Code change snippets
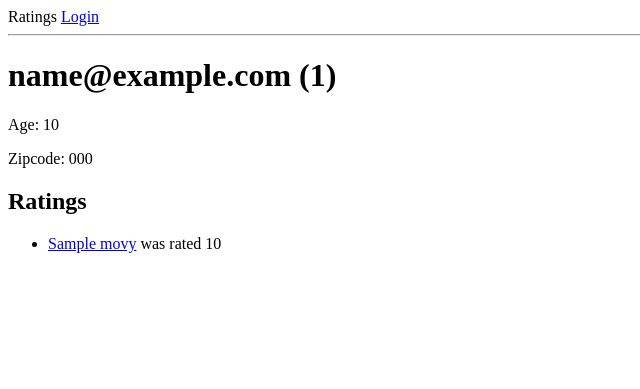
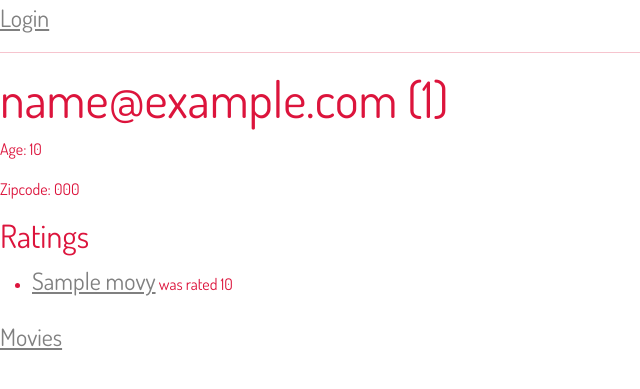
Before and after one commit to ceegin/ratings-SQLAlchemy, a Flask app: page /users/1 in a window 1280 px wide. Shown: the top 389 px of the page, without its empty margins (0-640 px from the left). Run offline with Flask 2, Linux system fonts and the light colour scheme; tables that the repository leaves empty hold one stand-in row (values such as "Sample post"); some libraries are stand-ins or nearby versions.

Commit message:
Added style

```diff
--- a/server.py
+++ b/server.py
@@ -215,7 +215,7 @@ def movie_detail_process(movie_id):
 if __name__ == "__main__":
     # We have to set debug=True here, since it has to be True at the point
     # that we invoke the DebugToolbarExtension
-    app.debug = True
+    app.debug = False
 
     connect_to_db(app)
 
--- /dev/null
+++ b/static/style.css
@@ -0,0 +1,23 @@
+body {
+    /*font-family: 'times', sans-serif;*/
+    color: crimson;
+    font-family: 'Dosis', sans-serif;
+}
+
+a {
+    color: grey;
+    font-size: 24px;
+}
+
+#popcorn {
+    height: 200px;
+    width: 200px;
+}
+/*
+.movie-listing {
+    text-align: center;
+}*/
+
+h1 {
+    font-size: 50px;
+}
--- a/templates/base.html
+++ b/templates/base.html
@@ -2,10 +2,14 @@
 <html>
 <head>
   <title>Ratings</title>
+  <link href="https://maxcdn.bootstrapcdn.com/bootstrap/
+      3.3.7/css/bootstrap.min.css" rel="stylesheet">
+  <link rel="stylesheet" type="text/css" href="static/style.css">
+  <link href="https://fonts.googleapis.com/css?family=Dosis" rel="stylesheet">
+
 </head>
 
 <body>
-Ratings
 
 {% if "user_id" in session %}
     <a href="/logout">Logout</a>
@@ -26,5 +30,8 @@ Ratings
 
   {% block content %} put your content here {% endblock %}
 
+  <script src="http://code.jquery.com/jquery.js"></script>
+  <script src="https://maxcdn.bootstrapcdn.com/bootstrap/
+      3.3.7/js/bootstrap.min.js"></script>
 </body>
 </html>
--- a/templates/login_form.html
+++ b/templates/login_form.html
@@ -19,4 +19,5 @@
         <input type="submit" value="Log In">
     </div>
 </form>
+
 {% endblock %}
--- a/templates/movie.html
+++ b/templates/movie.html
@@ -1,9 +1,11 @@
 {% extends 'base.html' %}
+{% block title %} Rate Movie {% endblock %}
 {% block content %}
 
     <h1>{{ movie.title }}</h1>
     <p>Released: {{ movie.released_at }}</p>
     <p>IMDB: <a href="{{ movie.imdb_url }}">{{ movie.imdb_url }}</a></p>
+
 
   {% if movie.ratings %}
       <h2>Ratings</h2>
--- a/templates/movie_list.html
+++ b/templates/movie_list.html
@@ -1,7 +1,8 @@
 {% extends 'base.html' %}
 {% block content %}
-
+<div class="movie-listing">
   <h1>Movies</h1>
+  <img src="http://i.imgur.com/1RaviCs.png" id="popcorn">
   <ul>
   {% for movie in movies %}
     <li>
@@ -9,4 +10,5 @@
     </li>
   {% endfor %}
   </ul>
+</div>
 {% endblock %}
--- a/templates/user.html
+++ b/templates/user.html
@@ -19,4 +19,5 @@
     </ul>
   {% endif %}
 
+  <h2><a href="/movies">Movies</a></h2>
 {% endblock %}
--- a/templates/user_list.html
+++ b/templates/user_list.html
@@ -1,7 +1,7 @@
 {% extends 'base.html' %}
 {% block content %}
 
-    <h2>Users</h2>
+    <h1>Users</h1>
     <ul>
       {% for user in users %}
           <li>
```
Also changed, not shown: 1 other file.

## WORK REQUEST
Where a line above contains the string "stylesheet", copy that line.

## TASK RESPONSE
+      3.3.7/css/bootstrap.min.css" rel="stylesheet">
+  <link rel="stylesheet" type="text/css" href="static/style.css">
+  <link href="https://fonts.googleapis.com/css?family=Dosis" rel="stylesheet">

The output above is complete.